the honorable guido calabresi leads a discussion about what a judge must do when the law is wrong.

Conscience of a Judge
The Honorable Guido Calabresi.

What keeps a federal court judge awake at night? As the Honorable Guido Calabresi told a standingroom only crowd at BC Law in October, it is the fear of having to exercise judgment in a case in which he considers that the law is not only wrong, but also “deeply immoral.”

Calabresi is “one of the most important figures in American law of the last fifty years,” Dean John Garvey said in his introduction. A judge on the US Circuit Court of Appeals, Second Circuit, Calabresi clerked for Supreme Court Justice Hugo Black and is the former dean of Yale Law School. He has received more than forty honorary degrees, including one from Boston College, and was here to receive the Law School’s Seventy-Fifth Anniversary Distinguished Service Award.

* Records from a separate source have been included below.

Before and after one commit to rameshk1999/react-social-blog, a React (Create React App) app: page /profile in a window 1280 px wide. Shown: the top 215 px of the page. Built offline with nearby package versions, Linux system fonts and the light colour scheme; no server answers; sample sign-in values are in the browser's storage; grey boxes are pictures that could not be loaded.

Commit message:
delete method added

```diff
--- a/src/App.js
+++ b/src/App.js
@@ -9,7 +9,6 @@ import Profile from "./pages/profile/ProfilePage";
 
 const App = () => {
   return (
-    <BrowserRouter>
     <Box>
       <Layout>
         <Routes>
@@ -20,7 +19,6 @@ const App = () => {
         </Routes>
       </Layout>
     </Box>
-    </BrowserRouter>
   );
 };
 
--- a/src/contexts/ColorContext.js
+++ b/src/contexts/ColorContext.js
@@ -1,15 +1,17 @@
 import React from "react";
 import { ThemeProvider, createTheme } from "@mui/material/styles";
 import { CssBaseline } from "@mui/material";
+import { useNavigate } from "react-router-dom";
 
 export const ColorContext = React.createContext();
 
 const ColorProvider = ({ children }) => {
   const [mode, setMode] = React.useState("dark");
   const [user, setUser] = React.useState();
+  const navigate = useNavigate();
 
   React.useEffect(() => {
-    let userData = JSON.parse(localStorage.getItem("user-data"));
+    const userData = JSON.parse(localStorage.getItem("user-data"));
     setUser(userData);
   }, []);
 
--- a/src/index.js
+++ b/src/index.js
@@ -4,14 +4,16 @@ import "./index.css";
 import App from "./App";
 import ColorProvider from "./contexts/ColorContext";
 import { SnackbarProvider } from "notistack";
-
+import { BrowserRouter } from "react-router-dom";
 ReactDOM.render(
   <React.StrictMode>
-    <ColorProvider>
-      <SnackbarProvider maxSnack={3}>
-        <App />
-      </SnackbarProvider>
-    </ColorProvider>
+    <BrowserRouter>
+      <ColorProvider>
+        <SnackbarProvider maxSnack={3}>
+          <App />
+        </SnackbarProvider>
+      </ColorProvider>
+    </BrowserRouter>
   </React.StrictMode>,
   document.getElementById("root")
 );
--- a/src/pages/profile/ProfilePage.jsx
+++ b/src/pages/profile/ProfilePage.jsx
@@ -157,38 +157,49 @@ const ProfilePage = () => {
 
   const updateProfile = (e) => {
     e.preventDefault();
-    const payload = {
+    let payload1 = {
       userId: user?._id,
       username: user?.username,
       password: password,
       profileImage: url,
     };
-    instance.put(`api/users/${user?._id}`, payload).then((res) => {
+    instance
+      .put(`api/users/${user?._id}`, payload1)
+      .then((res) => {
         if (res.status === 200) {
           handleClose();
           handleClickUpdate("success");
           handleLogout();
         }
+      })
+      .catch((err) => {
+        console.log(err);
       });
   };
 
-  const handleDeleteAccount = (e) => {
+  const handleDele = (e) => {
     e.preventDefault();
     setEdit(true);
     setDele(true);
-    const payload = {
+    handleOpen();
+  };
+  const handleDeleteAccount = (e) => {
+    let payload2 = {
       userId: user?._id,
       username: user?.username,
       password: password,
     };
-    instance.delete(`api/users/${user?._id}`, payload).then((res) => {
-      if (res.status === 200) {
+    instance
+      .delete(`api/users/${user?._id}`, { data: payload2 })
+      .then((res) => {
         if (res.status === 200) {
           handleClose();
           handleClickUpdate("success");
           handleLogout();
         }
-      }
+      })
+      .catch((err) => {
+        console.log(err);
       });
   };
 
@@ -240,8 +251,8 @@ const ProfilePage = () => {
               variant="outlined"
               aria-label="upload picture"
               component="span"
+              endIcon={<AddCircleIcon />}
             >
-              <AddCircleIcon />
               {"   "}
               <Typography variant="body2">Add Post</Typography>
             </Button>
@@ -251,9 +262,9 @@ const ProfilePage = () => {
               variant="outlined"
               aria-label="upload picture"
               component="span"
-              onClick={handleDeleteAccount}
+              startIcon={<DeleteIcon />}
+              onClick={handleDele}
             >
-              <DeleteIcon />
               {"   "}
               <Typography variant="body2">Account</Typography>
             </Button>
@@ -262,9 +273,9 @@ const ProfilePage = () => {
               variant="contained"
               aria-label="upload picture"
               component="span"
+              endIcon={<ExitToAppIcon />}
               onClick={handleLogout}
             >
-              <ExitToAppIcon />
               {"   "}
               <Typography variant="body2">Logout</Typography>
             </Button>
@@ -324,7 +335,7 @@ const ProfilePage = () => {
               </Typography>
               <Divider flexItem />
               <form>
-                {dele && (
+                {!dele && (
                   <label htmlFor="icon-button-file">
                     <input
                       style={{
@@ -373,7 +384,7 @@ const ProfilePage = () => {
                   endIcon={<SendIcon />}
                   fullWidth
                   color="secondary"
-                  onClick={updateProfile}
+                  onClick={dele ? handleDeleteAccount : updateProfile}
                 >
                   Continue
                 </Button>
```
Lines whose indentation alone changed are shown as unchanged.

Calabresi began by confessing, “I don’t want to judge, in some fundamental way. This doesn’t mean I don’t administer the law.” By way of elaboration, he told the story of an Italian farmer, who during the early years of World War II risked his life to hide Jews, partisans, American servicemen, and members of Calabresi’s own family from Mussolini’s fascists. Following the success of the Allies, he hid Germans and fascists with equal selflessness.

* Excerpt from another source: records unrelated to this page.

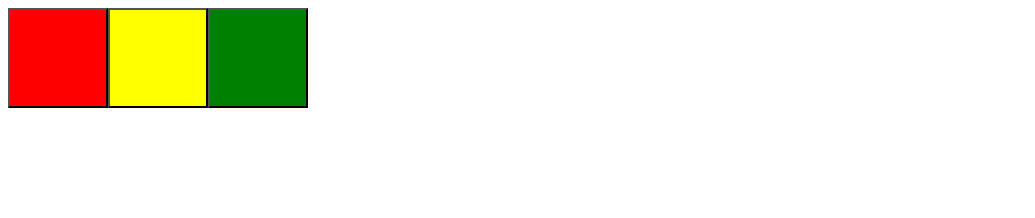
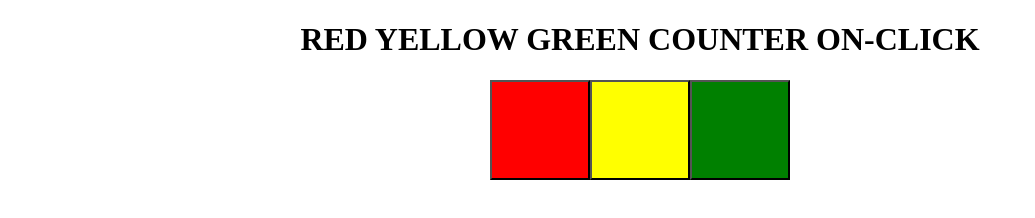
Before and after one commit to smitraut/red-yellow-green, a plain HTML site: page index.html in a window 1280 px wide. Shown: the whole page, without its empty margins (0-1035 px from the left). Drawn offline with Linux system fonts and the light colour scheme.

Commit message:
second commit

```diff
--- a/index.html
+++ b/index.html
@@ -5,10 +5,11 @@
     <meta name="viewport" content="width=device-width, initial-scale=1.0">
     <title>Dom Manipulation</title>
 </head>
-<body>
+<body style="text-align: center;">
+    <h1>RED YELLOW GREEN COUNTER ON-CLICK</h1>
 
 
-<div style="display: flex;">
+<div style="display: flex; justify-content: center;">
     <button class="colorSquare" id="red" style="height: 100px; width: 100px; background-color: red;" value="red"></button>
     <button class="colorSquare" id="yellow" style="height: 100px; width: 100px; background-color: yellow;" value="yellow"></button>
     <button class="colorSquare" id="green" style="height: 100px; width: 100px; background-color: green;" value="green"></button>
```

Visiting his native Italy after the war, Calabresi confronted the farmer with this apparently contradictory behavior. “Don’t you know the difference between right and wrong?” he asked. The farmer said, “Right, wrong, they understand these things in Rome.” But when these people came to him, he said, he saw only people in trouble. “Erano tutti figli di mama,” he said, “They were all some mother’s child.”

Now, said Calabresi, “I’m not only in Rome. I am Rome. I’m a judge. I can’t duck it.” And the aspect of the law that he fears having to administer is capital punishment, which he rejects on both utilitarian and moral grounds.

What is a judge to do in such a case, he asked? Should he, Pontius Pilate-like, wash his hands and recuse himself, leaving the field clear to those who agree with capital punishment? Or should he resign himself to being no more than “the mouth of the law,” an automaton with no free will? No, said Calabresi emphatically. Instead, he said: “You wake up in the night and try to find a way that is correct in the law, a way that is just.” And if there seems to be no way of reconciling the two, he said, “you have to ask yourself: Did I work hard enough? Did I dig deep enough? Did I use all the brains God gave me?” He has not yet handled a capital punishment case. But when he does, like all good judges, he promised, “I’ll decide that case when it reaches me.”

—Jane Whitehead